Sunday 22 January 2012

Blanket Octopus

The air around here is growing increasingly chilly and I think a nice, warm blanket to hide under is called for. All sorts of animals have lovely fur you can make one out of, but you have to do all the work yourself. Unacceptable! There is a very strange answer to this problem, so long as you can tolerate your blanket being soaking wet. The Blanket Octopus has come to tuck you in. I hope she's brought some hot chocolate along, too.

Blanket Octopus are 4 species of the genus Tremoctopus. They are found throughout the world's tropical and sub-tropical oceans, from the surface to moderate depths. I usually think of octopods crawling around on rocks and such but the Blanket Octopus is pelagic, living life out in the open ocean with no need for coasts or the sea floor at all.

And of course, "living life" is one of her top priorities, so she requires some kind of defence against whatever predators she may come across. She has no octopus ink, so this is when her Giant Security Blanket of Doom makes its dramatic appearance.

A female Blanket Octopus might get to about a metre or 2 (3.3 to 6.6 feet) in length, but her first 2 pairs of legs are extra specially long. Attached to them is a huge span of webbing that is normally hidden away. In times of need, this drapery is unfurled, spread out and left to billow in the water.

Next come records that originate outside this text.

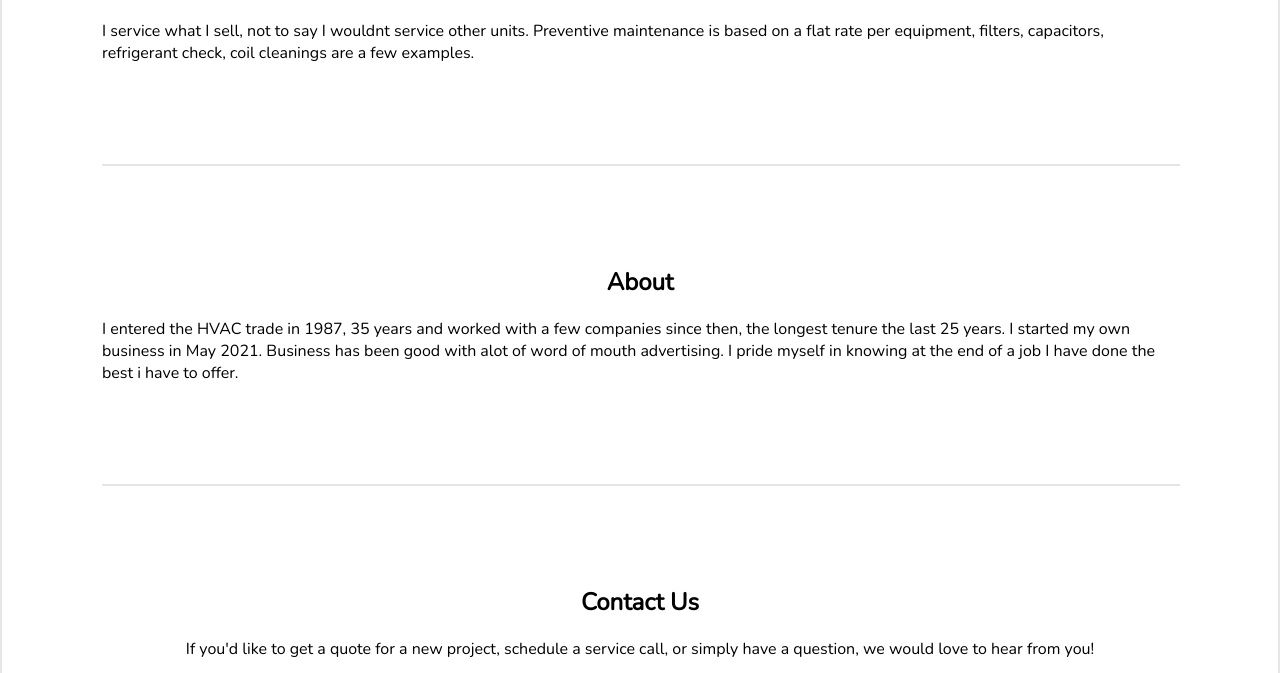
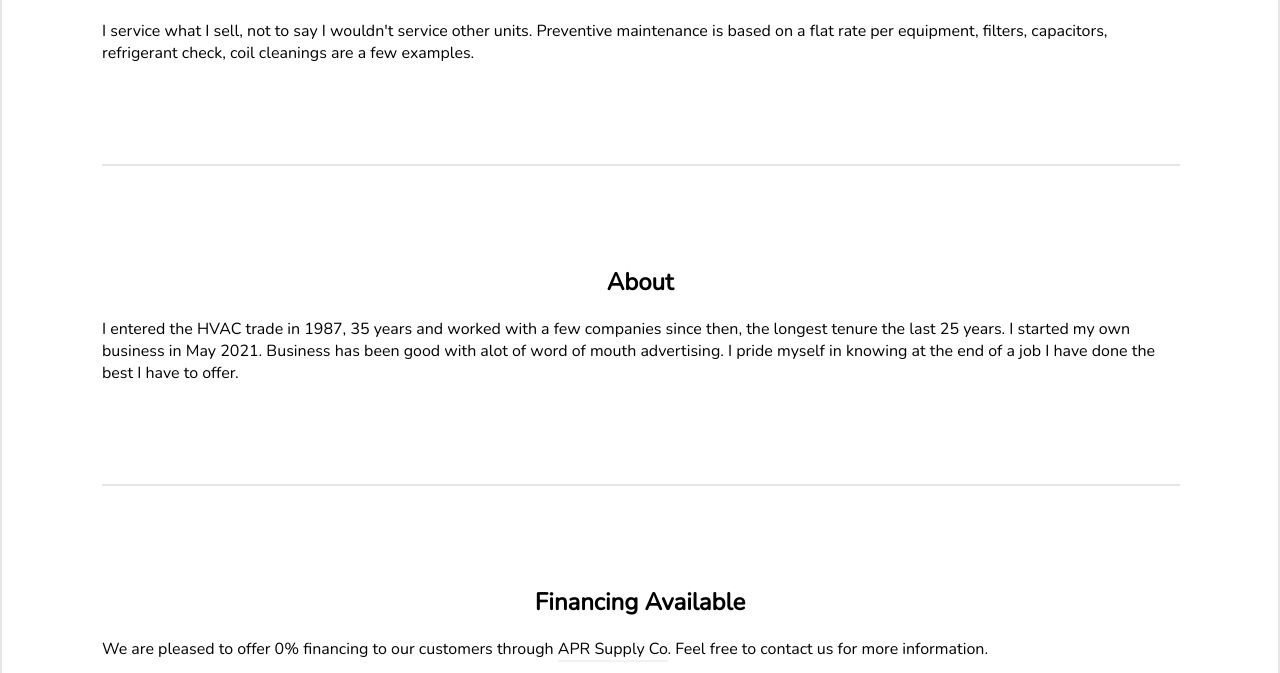
Before and after one commit to TwitchBronBron/totaltempcontrol.org, a website: page index.html in a window 1280 px wide. Shown: the part 2594-3267 px from the top of the page. Drawn offline with nearby package versions, Linux system fonts and the light colour scheme; a web font is replaced by a local one.

```diff
--- a/index.html
+++ b/index.html
@@ -68,7 +68,7 @@
                 <img class="full" src="images/services.jpg" alt="Exterior compressor for an HVAC system" />
             </a>
             <p>
-                I service what I sell, not to say I wouldnt service other units.
+                I service what I sell, not to say I wouldn't service other units.
                 Preventive maintenance is based on a flat rate per equipment, filters, capacitors, refrigerant check, coil cleanings are a few examples.
             </p>
         </div>
@@ -83,7 +83,14 @@
             <p>
                 I entered the HVAC trade in 1987, 35 years and worked with a few companies since then, the longest tenure the last 25 years.
                 I started my own business in May 2021.
-                Business has been good with alot of word of mouth advertising. I pride myself in knowing at the end of a job I have done the best i have to offer.
+                Business has been good with alot of word of mouth advertising. I pride myself in knowing at the end of a job I have done the best I have to offer.
+            </p>
+        </div>
+        <hr />
+        <div id="Financing" class="section">
+            <h2>Financing Available</h2>
+            <p>
+                We are pleased to offer 0% financing to our customers through <a href="https://www.aprsupply.com">APR Supply Co</a>. Feel free to contact us for more information.
             </p>
         </div>
         <hr />
```
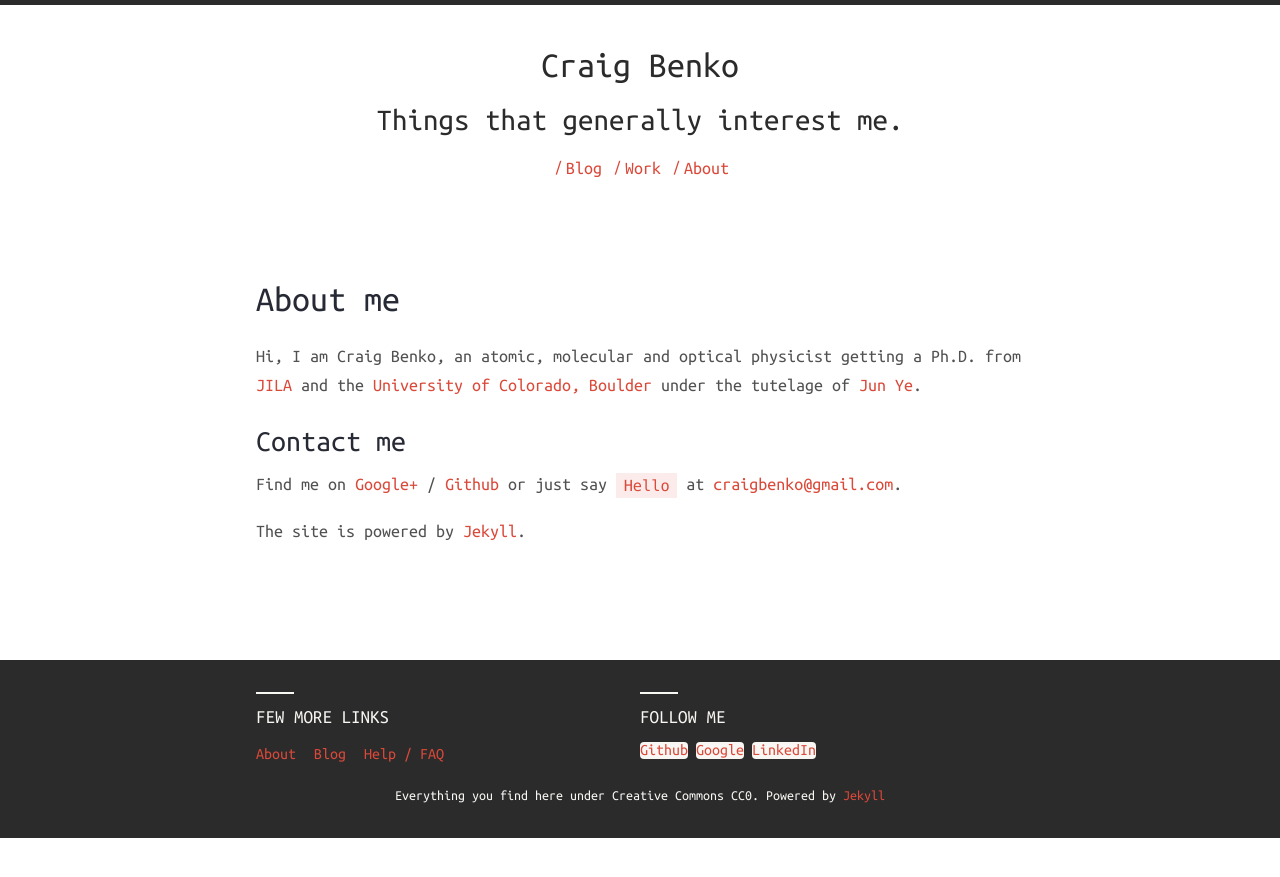
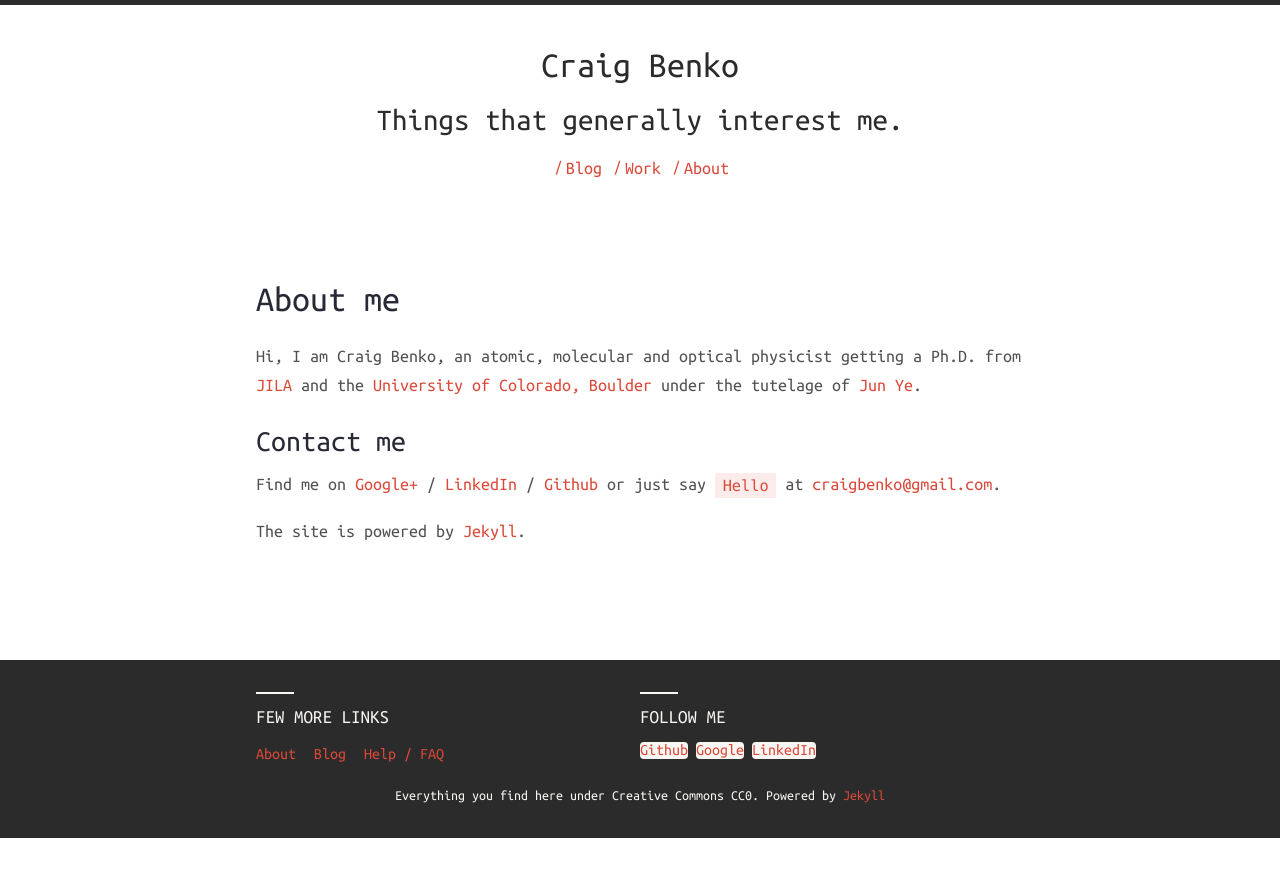
Before and after one commit to c-benko/Website, a Jekyll site: the page built from about.md, in a window 1280 px wide. Shown: the top 877 px of the page. Built offline with Jekyll 4.4.1, drawn with Linux system fonts in a browser that asks for light colours; nearby versions of some CDN libraries.

Commit message:
update about.md

```diff
--- a/about.md
+++ b/about.md
@@ -9,7 +9,7 @@ and the [University of Colorado, Boulder][cu] under the tutelage of [Jun Ye][ye]
 
 ### Contact me
 
-Find me on [Google+][google] / [Github][github] or just say `Hello` at
+Find me on [Google+][google] / [LinkedIn][linkedin] / [Github][github] or just say `Hello` at
 [craigbenko@gmail.com](craigbenko@gmail.com).
 
 The site is powered by [Jekyll][jekyll].
@@ -20,3 +20,4 @@ The site is powered by [Jekyll][jekyll].
 [jekyll]: http://jekyllrb.com
 [github]: https://github.com/c-benko
 [google]: https://plus.google.com/+craigbenko
+[linkedin]: https://www.linkedin.com/in/craigbenko
```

It's like curtains on a dark and stormy night, when you really ought to close those windows. This makes her look far larger and more threatening than she actually is, hopefully scaring off any predators. If it doesn't seem to be working so well, bits of her blanket can even detach from the rest to act as a decoy. Quite the bag of tricks!

Image: Marcello CONTICELLI
But it doesn't stop there! Or rather, it didn't start there. Even as a tiny youth, this Blanket Octopus was a brawler.

Blanket Octopus are immune to the stings of the Portuguese Man o' War and, not being one to waste a good opportunity, she grabs it by the long and tendrilly. In other words, she rips off a few of their tentacles and wields them like whips. Poisonous, stinging whips. Yowch!

But it's not only the female who does this, the males do too. The thing is, the males never really grow up! I hear a whole bunch of women saying "yeh, you don't have to tell me!" But at least human males can put the shelves up or something, Blanket Octopus males are fully grown at just a few centimetres (inch or 2) long! So they have to continue with the Man o' War tentacle trick for their whole life, never get that impressive blanket and can't even help with putting the shopping away. They're almost useless. Almost...

Image: Dhugal Lindsay/JAMSTEC/CMarZ
A male. All grown up and just one place to go...
Like other cephalopods, male Blanket Octopus have a special arm modified for reproduction. It stores sperm and is offered up to the female. It actually detaches from the rest of the male's body and crawls up into her mantle. His special tentacle really has a mind of its own! She can now produce some 100,000 eggs which she stores in a calcareous packet that she carries around with her until they hatch. The male on the other hand... well, job done. She only wanted him for his special tentacle and he doesn't have it anymore so... he promptly dies.

Excuse me while I go practise putting up shelves.


  1. Along with the Mimic Octopus, this has always been a favorite of mine!

  2. I'm glad to hear it! Also cool because the Mimic and the Blanket have such completely opposite strategies!

  3. not a blanket, but a fabulous, dramatic, fashionable cape! :)

  4. Yes! Weirdest super-hero, ever!

  5. Could have used a few extra blankets this weekend. I prefer the sort that's a bit less soggy, cold, and filled with stinging jellyfish tentacles.

    Hey, Comment1, I've got a new applicant for your delightful menagerie here! What do you call a shark that eats polar bears and uses luminescent parasites growing out of its eyeballs as lures? Well, there are many, many appropriate things to call a monstrosity like that but science calls it the Greenland Shark (AKA: the weird cousin that Great White never talks about).

  6. Oh and also its flesh is neurotoxic.

  7. Wait a minute, how did we get this far without anyone making a "wet blanket" pun about the octopus? I'm sorry, I'll stop spamming now.

  8. We can all do with some nice blankets! And yes, definitions of "nice" may vary.

    This shark sounds good! I'll check that out. Thanks, Crunchy!

  9. Beautiful! Also big kudos for saying "octopods" and not "octopi" or "octopeople" or something like that...

  10. Oh wow. I might have to add "Octopersons" to my vocabulary!

  11. They do use ink... I was fortunate to see one up close and photograph the ink...